Extracted data entries
::::::::::

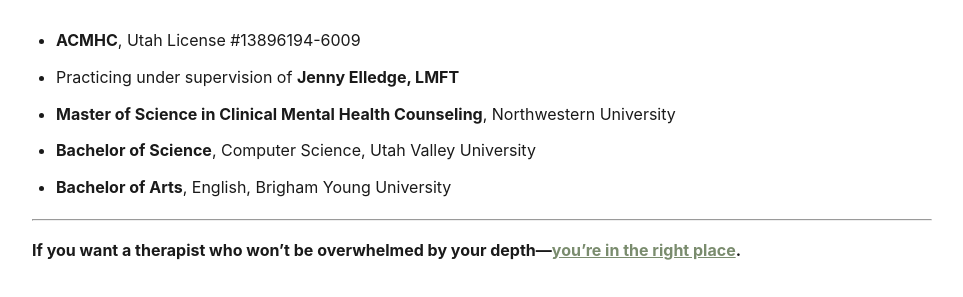
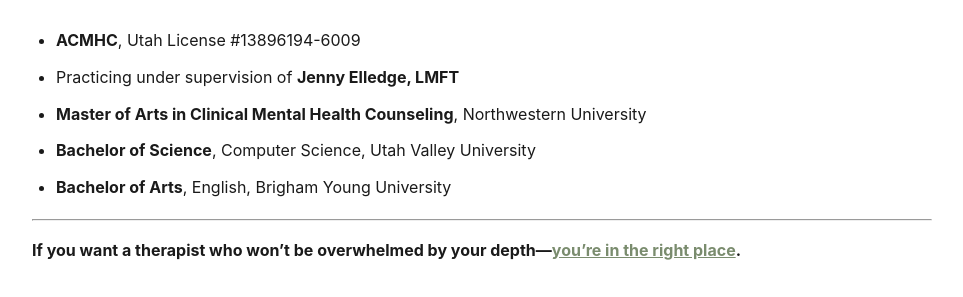
Before and after one commit to SaraRands/sararands-site, a Jekyll site: the page built from about.md, in a window 1280 px wide and 900 px high, scrolled down 3852 px. Shown: the part 329-626 px from the top of the window, without its empty margins (158-1121 px from the left). Built offline with Jekyll 4.4.1, drawn with Linux system fonts in a browser that asks for light colours; some of the changed lines change nothing that is shown.

Commit message:
update ld json

```diff
--- a/_includes/head.html
+++ b/_includes/head.html
@@ -55,6 +55,7 @@
   "https://is-art.org/directory/listing/sara-rands-acmhc",
   "https://mormonmentalhealthassoc.org/provider/sara-rands/",
   "https://www.facebook.com/p/Sara-Rands-ACMHC-61573837862150/",
+  "https://directory.narmtraining.com/united-states/holladay/sara-rands",
   "https://kevinmd.com/post-author/sara-rands"
 ]
 }
@@ -90,6 +91,7 @@
   "https://is-art.org/directory/listing/sara-rands-acmhc",
   "https://mormonmentalhealthassoc.org/provider/sara-rands/",
   "https://www.facebook.com/p/Sara-Rands-ACMHC-61573837862150/",
+  "https://directory.narmtraining.com/united-states/holladay/sara-rands",
   "https://kevinmd.com/post-author/sara-rands"
 ],
   "priceRange": "$",
--- a/_layouts/default.html
+++ b/_layouts/default.html
@@ -48,37 +48,7 @@
     <meta name="twitter:title" content="{{ page.title | default: 'Sara Rands, Therapist' }}">
     <meta name="twitter:description" content="{{ page.excerpt | strip_html | truncate: 155 | default: default_description }}">
     <meta name="twitter:image" content="{{ '/assets/images/hero-home.jpg' | absolute_url }}">
-
-    <!-- ========================= -->
-    <!--     STRUCTURED DATA       -->
-    <!-- ========================= -->
-    <script type="application/ld+json">
-    {
-      "@context": "https://schema.org",
-      "@type": "Person",
-      "name": "Sara Rands",
-      "jobTitle": "Clinical Mental Health Counselor",
-      "description": "Therapist for gifted adults, deep thinkers, neurodivergent and highly sensitive people, specializing in NARM, ART, and ketamine-assisted psychotherapy.",
-      "url": "{{ "/" | absolute_url }}",
-      "image": "{{ '/assets/images/portrait.jpg' | absolute_url }}",
-      "worksFor": {
-        "@type": "Organization",
-        "name": "Symmetry Counseling"
-      },
-      "sameAs": [
-        "https://symcounseling.com",
-        "https://kevinmd.com"
-      ],
-      "address": {
-        "@type": "PostalAddress",
-        "addressRegion": "UT"
-      }
-    }
-    </script>
     <meta name="viewport" content="width=device-width, initial-scale=1">
-
-    <title>{{ page.title }} | Sara Rands, Therapist</title>
-    <meta name="description" content="{{ page.description | default: site.description }}">
 
     <!-- Primer Theme -->
     <link rel="stylesheet" href="{{ '/assets/css/style.css' | relative_url }}">
--- a/about.md
+++ b/about.md
@@ -129,7 +129,7 @@
   <ul style="list-style-type: disc; padding-left: 1.5rem; flex: 1; margin: 0;">
     <li><strong>ACMHC</strong>, Utah License #13896194-6009</li>
     <li>Practicing under supervision of <strong>Jenny Elledge, LMFT</strong></li>
-    <li><strong>Master of Science in Clinical Mental Health Counseling</strong>, Northwestern University</li>
+    <li><strong>Master of Arts in Clinical Mental Health Counseling</strong>, Northwestern University</li>
     <li><strong>Bachelor of Science</strong>, Computer Science, Utah Valley University</li>
     <li><strong>Bachelor of Arts</strong>, English, Brigham Young University</li>
   </ul>
```
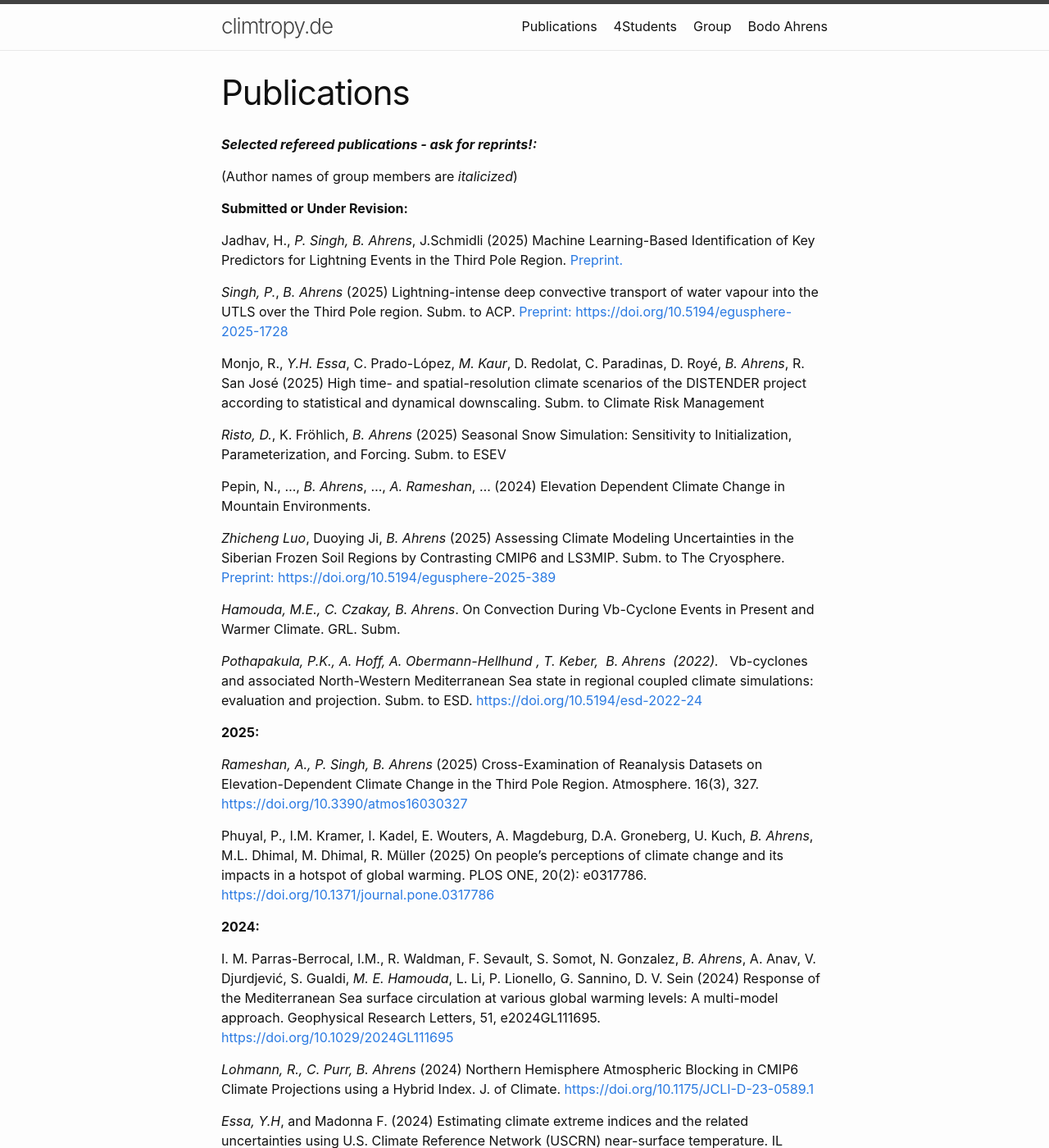
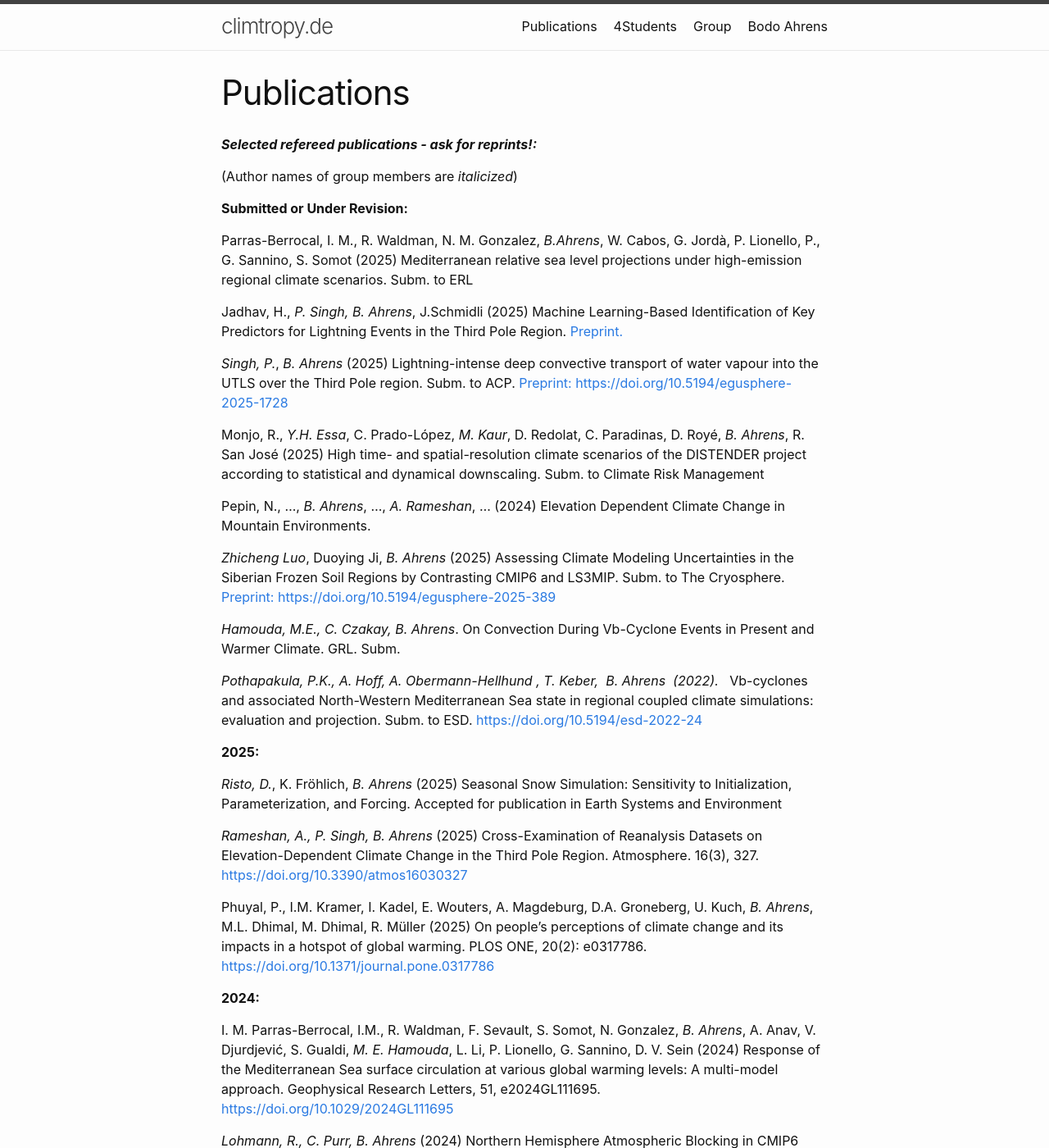
Before and after one commit to cliphy/cliphy.github.io, a Jekyll site: the page built from pubs.markdown, in a window 1280 px wide and 1400 px high. Shown: the whole window at 82% size. Built offline with Jekyll 4.4.1, drawn with Linux system fonts in a browser that asks for light colours.

Commit message:
Update pubs.markdown

```diff
--- a/pubs.markdown
+++ b/pubs.markdown
@@ -12,6 +12,9 @@ group members are *italicized*)
 **Submitted or
 Under Revision:**
 
+Parras-Berrocal, I. M., R. Waldman, N. M. Gonzalez, *B.Ahrens*, W. Cabos, G. Jordà, P. Lionello, P., G. Sannino, S. Somot (2025) Mediterranean relative sea level projections under high-emission regional
+climate scenarios. Subm. to ERL
+
 Jadhav, H., *P. Singh, B. Ahrens*, J.Schmidli (2025) Machine Learning-Based Identification of Key Predictors for Lightning Events in the Third Pole Region. [Preprint.](https://www.preprints.org/manuscript/202505.1326/v1){:target="_blank" rel="noopener"}
 
 *Singh, P.*, *B. Ahrens* (2025) Lightning-intense deep convective transport of water vapour into the UTLS over the Third Pole region.
@@ -20,9 +23,6 @@ Subm. to ACP. [Preprint: https://doi.org/10.5194/egusphere-2025-1728](https://do
 
 Monjo, R., *Y.H. Essa*, C. Prado-López, *M. Kaur*, D. Redolat, C. Paradinas, D. Royé, *B. Ahrens*, R. San José (2025) High time- and spatial-resolution climate scenarios of the DISTENDER project according to statistical and dynamical downscaling.
 Subm. to Climate Risk Management
-
-*Risto, D.*, K. Fröhlich, *B. Ahrens* (2025) Seasonal Snow Simulation: Sensitivity to Initialization, Parameterization, and Forcing.
-Subm. to ESEV
 
 Pepin, N., ..., *B. Ahrens*, ..., *A. Rameshan*, ... (2024) Elevation Dependent Climate Change in Mountain Environments.
 
@@ -40,6 +40,10 @@ ESD. <a href="https://esd.copernicus.org/preprints/esd-2022-24/"
 target="_blank">https://doi.org/10.5194/esd-2022-24</a>
 
 **2025:**
+
+*Risto, D.*, K. Fröhlich, *B. Ahrens* (2025) Seasonal Snow Simulation: Sensitivity to Initialization, Parameterization, and Forcing. Accepted for publication in
+Earth Systems and Environment
+<!-- CSC GUF -->
 
 *Rameshan, A., P. Singh, B. Ahrens* (2025) Cross-Examination of Reanalysis Datasets on Elevation-Dependent
 Climate Change in the Third Pole Region. Atmosphere. 16(3), 327.
```
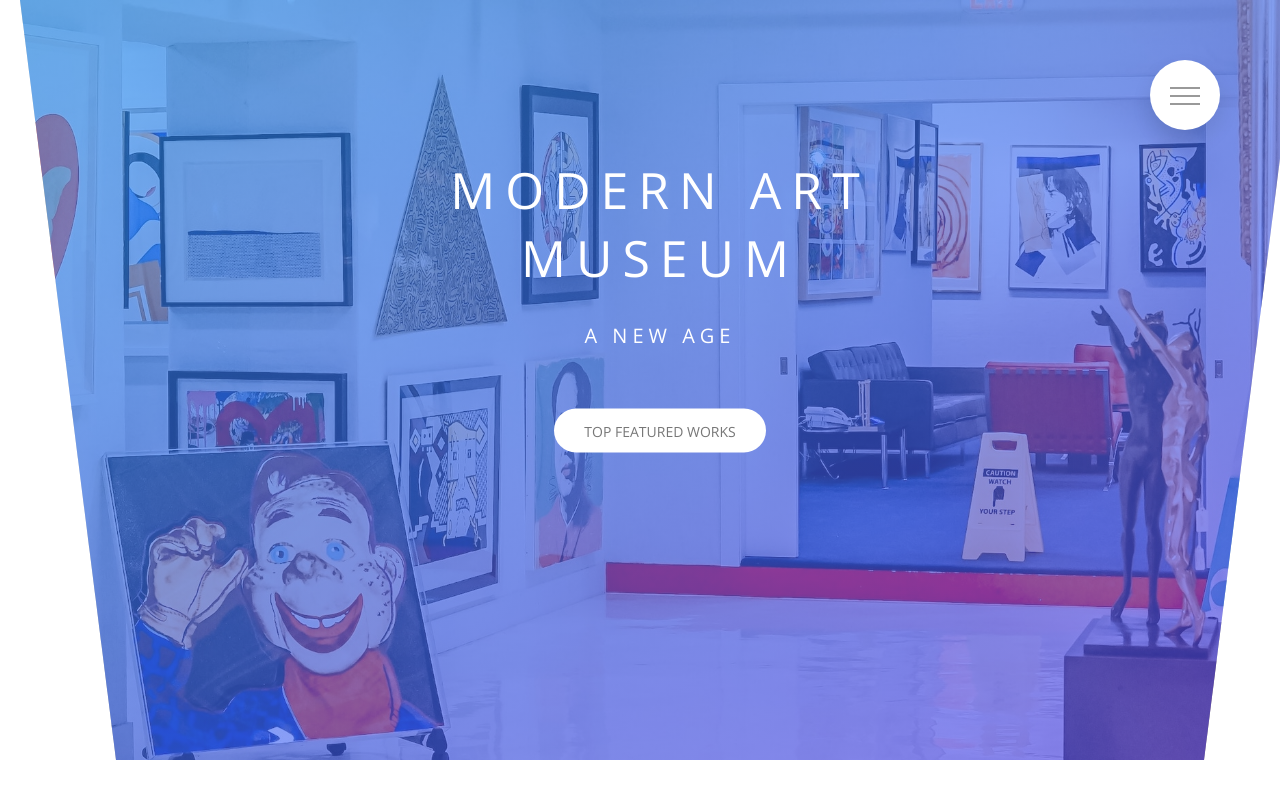
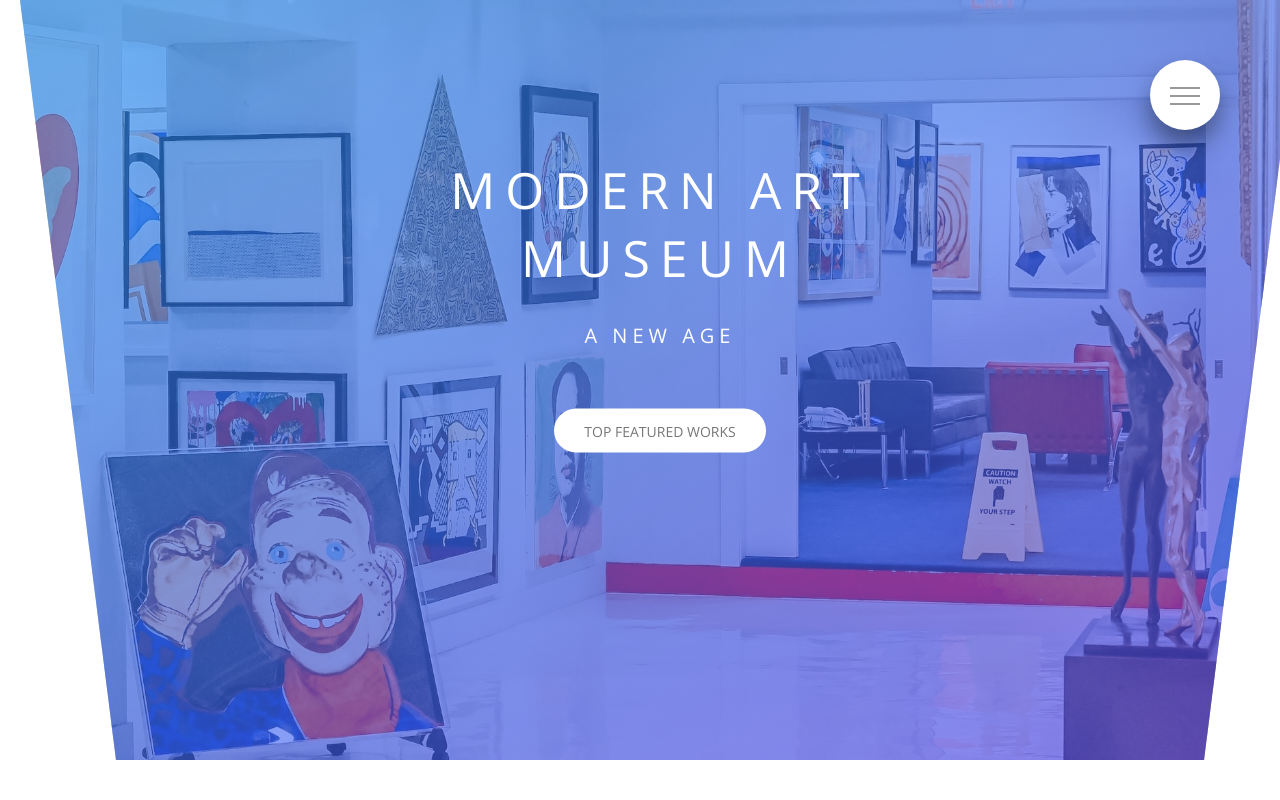
Before and after one commit to libbymiller09/artexhibit-static-sass, a website: page index.html in a window 1280 px wide. Shown: the top 800 px of the page. Drawn offline with nearby package versions, Linux system fonts and the light colour scheme.

Commit message:
fixed nav box shadow

```diff
--- a/sass/layout/_navigation.scss
+++ b/sass/layout/_navigation.scss
@@ -13,7 +13,7 @@
     right: 6rem;
     border-radius: 50%;
     z-index: 1000;
-    box-shadow: 0 1rem 2rem rgba($color-black, .1);
+    box-shadow: 0 1.5rem 2.5rem rgba($color-black, .4);
     text-align: center;
     cursor: pointer;
   }
```
Also changed, not shown: css/style.css.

::::::::::

● TASK STATEMENT: Repeat every entry above exactly; images stay out of the copy.

● WRITTEN RESPONSE:
Before and after one commit to SaraRands/sararands-site, a Jekyll site: the page built from about.md, in a window 1280 px wide and 900 px high, scrolled down 3852 px. Shown: the part 329-626 px from the top of the window, without its empty margins (158-1121 px from the left). Built offline with Jekyll 4.4.1, drawn with Linux system fonts in a browser that asks for light colours; some of the changed lines change nothing that is shown.

Commit message:
update ld json

```diff
--- a/_includes/head.html
+++ b/_includes/head.html
@@ -55,6 +55,7 @@
   "https://is-art.org/directory/listing/sara-rands-acmhc",
   "https://mormonmentalhealthassoc.org/provider/sara-rands/",
   "https://www.facebook.com/p/Sara-Rands-ACMHC-61573837862150/",
+  "https://directory.narmtraining.com/united-states/holladay/sara-rands",
   "https://kevinmd.com/post-author/sara-rands"
 ]
 }
@@ -90,6 +91,7 @@
   "https://is-art.org/directory/listing/sara-rands-acmhc",
   "https://mormonmentalhealthassoc.org/provider/sara-rands/",
   "https://www.facebook.com/p/Sara-Rands-ACMHC-61573837862150/",
+  "https://directory.narmtraining.com/united-states/holladay/sara-rands",
   "https://kevinmd.com/post-author/sara-rands"
 ],
   "priceRange": "$",
--- a/_layouts/default.html
+++ b/_layouts/default.html
@@ -48,37 +48,7 @@
     <meta name="twitter:title" content="{{ page.title | default: 'Sara Rands, Therapist' }}">
     <meta name="twitter:description" content="{{ page.excerpt | strip_html | truncate: 155 | default: default_description }}">
     <meta name="twitter:image" content="{{ '/assets/images/hero-home.jpg' | absolute_url }}">
-
-    <!-- ========================= -->
-    <!--     STRUCTURED DATA       -->
-    <!-- ========================= -->
-    <script type="application/ld+json">
-    {
-      "@context": "https://schema.org",
-      "@type": "Person",
-      "name": "Sara Rands",
-      "jobTitle": "Clinical Mental Health Counselor",
-      "description": "Therapist for gifted adults, deep thinkers, neurodivergent and highly sensitive people, specializing in NARM, ART, and ketamine-assisted psychotherapy.",
-      "url": "{{ "/" | absolute_url }}",
-      "image": "{{ '/assets/images/portrait.jpg' | absolute_url }}",
-      "worksFor": {
-        "@type": "Organization",
-        "name": "Symmetry Counseling"
-      },
-      "sameAs": [
-        "https://symcounseling.com",
-        "https://kevinmd.com"
-      ],
-      "address": {
-        "@type": "PostalAddress",
-        "addressRegion": "UT"
-      }
-    }
-    </script>
     <meta name="viewport" content="width=device-width, initial-scale=1">
-
-    <title>{{ page.title }} | Sara Rands, Therapist</title>
-    <meta name="description" content="{{ page.description | default: site.description }}">
 
     <!-- Primer Theme -->
     <link rel="stylesheet" href="{{ '/assets/css/style.css' | relative_url }}">
--- a/about.md
+++ b/about.md
@@ -129,7 +129,7 @@
   <ul style="list-style-type: disc; padding-left: 1.5rem; flex: 1; margin: 0;">
     <li><strong>ACMHC</strong>, Utah License #13896194-6009</li>
     <li>Practicing under supervision of <strong>Jenny Elledge, LMFT</strong></li>
-    <li><strong>Master of Science in Clinical Mental Health Counseling</strong>, Northwestern University</li>
+    <li><strong>Master of Arts in Clinical Mental Health Counseling</strong>, Northwestern University</li>
     <li><strong>Bachelor of Science</strong>, Computer Science, Utah Valley University</li>
     <li><strong>Bachelor of Arts</strong>, English, Brigham Young University</li>
   </ul>
```
Before and after one commit to cliphy/cliphy.github.io, a Jekyll site: the page built from pubs.markdown, in a window 1280 px wide and 1400 px high. Shown: the whole window at 82% size. Built offline with Jekyll 4.4.1, drawn with Linux system fonts in a browser that asks for light colours.

Commit message:
Update pubs.markdown

```diff
--- a/pubs.markdown
+++ b/pubs.markdown
@@ -12,6 +12,9 @@ group members are *italicized*)
 **Submitted or
 Under Revision:**
 
+Parras-Berrocal, I. M., R. Waldman, N. M. Gonzalez, *B.Ahrens*, W. Cabos, G. Jordà, P. Lionello, P., G. Sannino, S. Somot (2025) Mediterranean relative sea level projections under high-emission regional
+climate scenarios. Subm. to ERL
+
 Jadhav, H., *P. Singh, B. Ahrens*, J.Schmidli (2025) Machine Learning-Based Identification of Key Predictors for Lightning Events in the Third Pole Region. [Preprint.](https://www.preprints.org/manuscript/202505.1326/v1){:target="_blank" rel="noopener"}
 
 *Singh, P.*, *B. Ahrens* (2025) Lightning-intense deep convective transport of water vapour into the UTLS over the Third Pole region.
@@ -20,9 +23,6 @@ Subm. to ACP. [Preprint: https://doi.org/10.5194/egusphere-2025-1728](https://do
 
 Monjo, R., *Y.H. Essa*, C. Prado-López, *M. Kaur*, D. Redolat, C. Paradinas, D. Royé, *B. Ahrens*, R. San José (2025) High time- and spatial-resolution climate scenarios of the DISTENDER project according to statistical and dynamical downscaling.
 Subm. to Climate Risk Management
-
-*Risto, D.*, K. Fröhlich, *B. Ahrens* (2025) Seasonal Snow Simulation: Sensitivity to Initialization, Parameterization, and Forcing.
-Subm. to ESEV
 
 Pepin, N., ..., *B. Ahrens*, ..., *A. Rameshan*, ... (2024) Elevation Dependent Climate Change in Mountain Environments.
 
@@ -40,6 +40,10 @@ ESD. <a href="https://esd.copernicus.org/preprints/esd-2022-24/"
 target="_blank">https://doi.org/10.5194/esd-2022-24</a>
 
 **2025:**
+
+*Risto, D.*, K. Fröhlich, *B. Ahrens* (2025) Seasonal Snow Simulation: Sensitivity to Initialization, Parameterization, and Forcing. Accepted for publication in
+Earth Systems and Environment
+<!-- CSC GUF -->
 
 *Rameshan, A., P. Singh, B. Ahrens* (2025) Cross-Examination of Reanalysis Datasets on Elevation-Dependent
 Climate Change in the Third Pole Region. Atmosphere. 16(3), 327.
```
Before and after one commit to libbymiller09/artexhibit-static-sass, a website: page index.html in a window 1280 px wide. Shown: the top 800 px of the page. Drawn offline with nearby package versions, Linux system fonts and the light colour scheme.

Commit message:
fixed nav box shadow

```diff
--- a/sass/layout/_navigation.scss
+++ b/sass/layout/_navigation.scss
@@ -13,7 +13,7 @@
     right: 6rem;
     border-radius: 50%;
     z-index: 1000;
-    box-shadow: 0 1rem 2rem rgba($color-black, .1);
+    box-shadow: 0 1.5rem 2.5rem rgba($color-black, .4);
     text-align: center;
     cursor: pointer;
   }
```
Also changed, not shown: css/style.css.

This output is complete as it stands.